== SUPPLIED MATERIAL ==
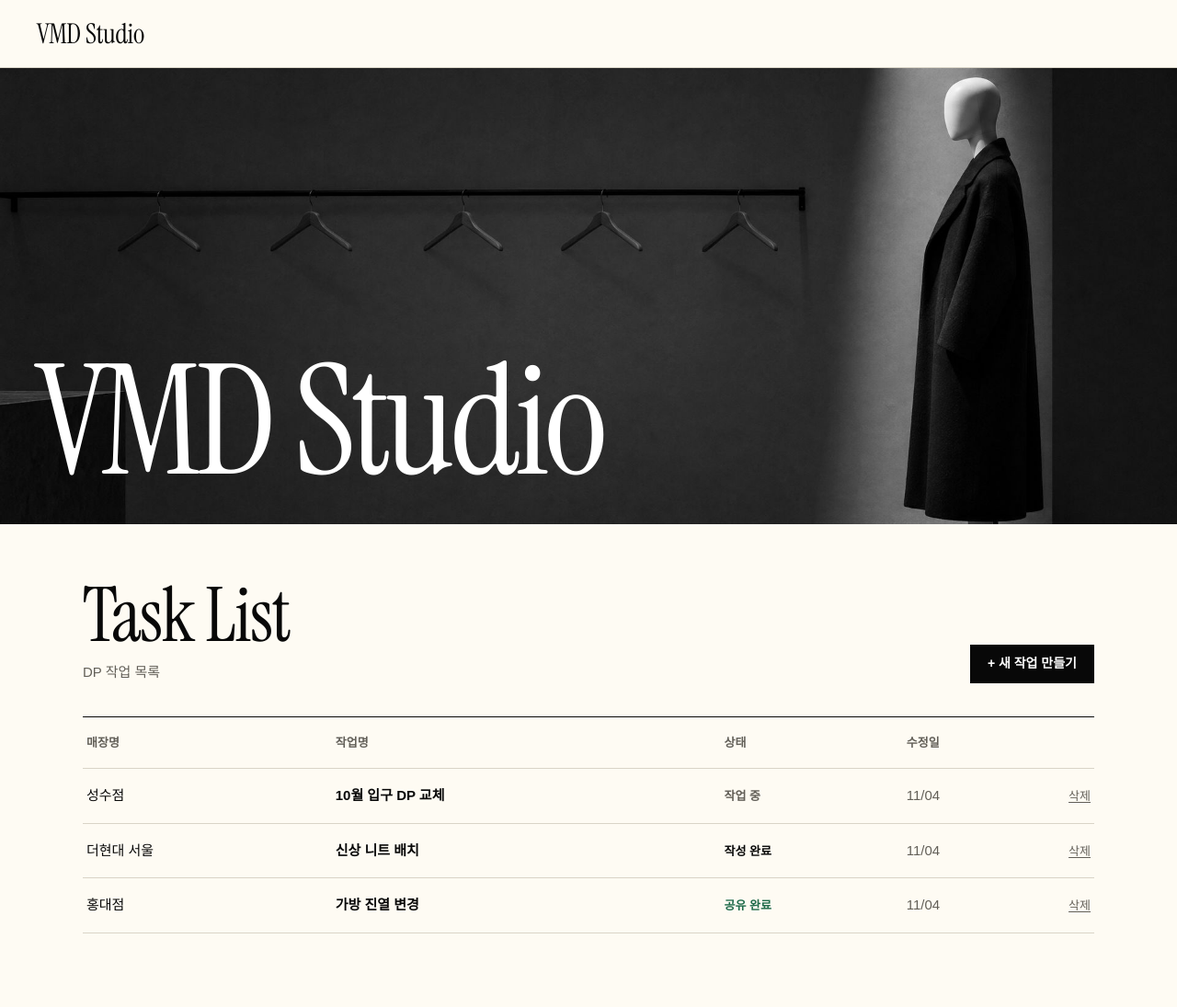
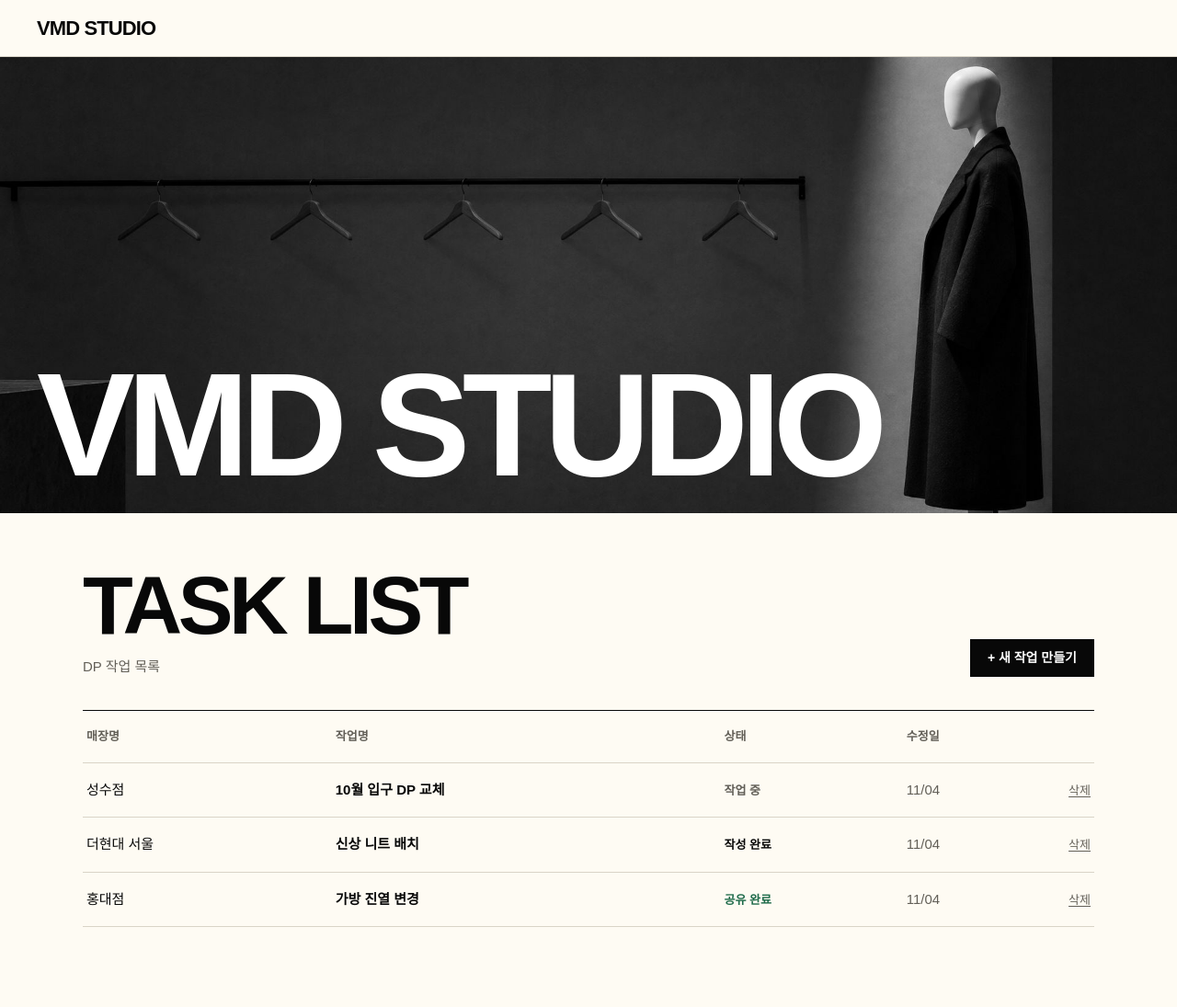
Before and after one commit to woosik980201/vmd-studio, a Spring Boot app: page / in a window 1280 px wide. Shown: the whole page at 92% size. After the commit the page ends 1008 px from the top, so only its background shows below. Run offline with Spring Boot 4, Linux system fonts and the light colour scheme; data comes from the database, SQL or seed files in the repository; some web fonts are replaced.

Commit message:
style: 제목을 굵은 대문자로 변경, 글꼴을 Pretendard로 통일 (D27)
Co-Authored-By: Claude Opus 5.5 <noreply@anthropic.com>
Claude-Session: https://claude.ai/code/session_01HSA7wzVE7rsx1KXuhX7yVc

```diff
--- a/src/main/resources/static/css/style.css
+++ b/src/main/resources/static/css/style.css
@@ -1,5 +1,3 @@
-@import url("/fonts/display.css");
-
 /* VMD Studio 공통 스타일
    기준: 매장 사진이 주인공이다. 넓은 여백과 큰 제목으로 화면을 조용히 두고,
    사람이 조작하는 곳(버튼, 영역 상자, 현재 단계)에만 코발트색을 쓴다.
@@ -821,8 +819,6 @@ h1 {
     --mat: #efeadf;
     --caution-tint: #f6ecd2;
     --done-tint: #e4eedf;
-    --serif: "Instrument Serif", "Pretendard", serif;
-    --narrow: "Sofia Sans Extra Condensed", "Pretendard", sans-serif;
 }
 
 .app-header {
@@ -831,10 +827,10 @@ h1 {
 }
 
 .brand {
-    font-family: var(--serif);
-    font-size: 30px;
-    font-weight: 400;
-    letter-spacing: -0.01em;
+    font-size: 22px;
+    font-weight: 800;
+    letter-spacing: -0.04em;
+    text-transform: uppercase;
 }
 
 .step.is-current {
@@ -842,11 +838,11 @@ h1 {
 }
 
 h1 {
-    font-family: var(--serif);
-    font-size: clamp(44px, 6.4vw, 92px);
-    font-weight: 400;
-    line-height: 1.05;
-    letter-spacing: -0.02em;
+    font-size: clamp(44px, 7vw, 104px);
+    font-weight: 800;
+    line-height: 1;
+    letter-spacing: -0.05em;
+    text-transform: uppercase;
 }
 
 .page-title-row {
@@ -873,13 +869,14 @@ h1 {
 .hero p {
     position: absolute;
     left: 40px;
-    bottom: 28px;
+    bottom: 20px;
     margin: 0;
     color: #fff;
-    font-family: var(--serif);
-    font-size: clamp(64px, 13vw, 236px);
-    line-height: 1;
-    letter-spacing: -0.03em;
+    font-size: clamp(64px, 12.5vw, 230px);
+    font-weight: 800;
+    line-height: 0.95;
+    letter-spacing: -0.055em;
+    text-transform: uppercase;
     white-space: nowrap;
 }
 
@@ -939,12 +936,12 @@ h1 {
 /* 큰 제목은 영어, 한글은 그 아래 작은 설명으로 둔다 */
 .title-ko {
     display: block;
-    margin-top: 8px;
-    font-family: "Pretendard", sans-serif;
+    margin-top: 10px;
     font-size: 15px;
     font-weight: 500;
     line-height: 1.5;
     letter-spacing: 0;
+    text-transform: none;
     color: var(--muted);
 }
 
--- a/src/main/resources/static/fonts/display.css
+++ /dev/null
@@ -1,2 +0,0 @@
-@font-face { font-family: "Instrument Serif"; font-weight: 400; font-display: swap; src: url("/fonts/instrument-serif-latin-400-normal.woff2") format("woff2"); }
-@font-face { font-family: "Sofia Sans Extra Condensed"; font-weight: 500; font-display: swap; src: url("/fonts/sofia-sans-extra-condensed-latin-500-normal.woff2") format("woff2"); }
```
Also changed, not shown: other parts of src/main/resources/static/css/style.css (+13 -12 lines), docs/decisions.md (+1 -0 lines), docs/devlog/2026-11-04_demo-polish.md (+4 -0 lines), src/main/resources/static/fonts/README.txt, src/main/resources/static/fonts/instrument-serif-latin-400-normal.woff2 (deleted), src/main/resources/static/fonts/sofia-sans-extra-condensed-latin-500-normal.woff2 (deleted).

== WORK TO BE COMPLETED ==
Within the listing above, copy each line that has the string "size".

== OUTPUT OF THE TASK ==
Before and after one commit to woosik980201/vmd-studio, a Spring Boot app: page / in a window 1280 px wide. Shown: the whole page at 92% size. After the commit the page ends 1008 px from the top, so only its background shows below. Run offline with Spring Boot 4, Linux system fonts and the light colour scheme; data comes from the database, SQL or seed files in the repository; some web fonts are replaced.
-    font-size: 30px;
+    font-size: 22px;
-    font-size: clamp(44px, 6.4vw, 92px);
+    font-size: clamp(44px, 7vw, 104px);
-    font-size: clamp(64px, 13vw, 236px);
+    font-size: clamp(64px, 12.5vw, 230px);
     font-size: 15px;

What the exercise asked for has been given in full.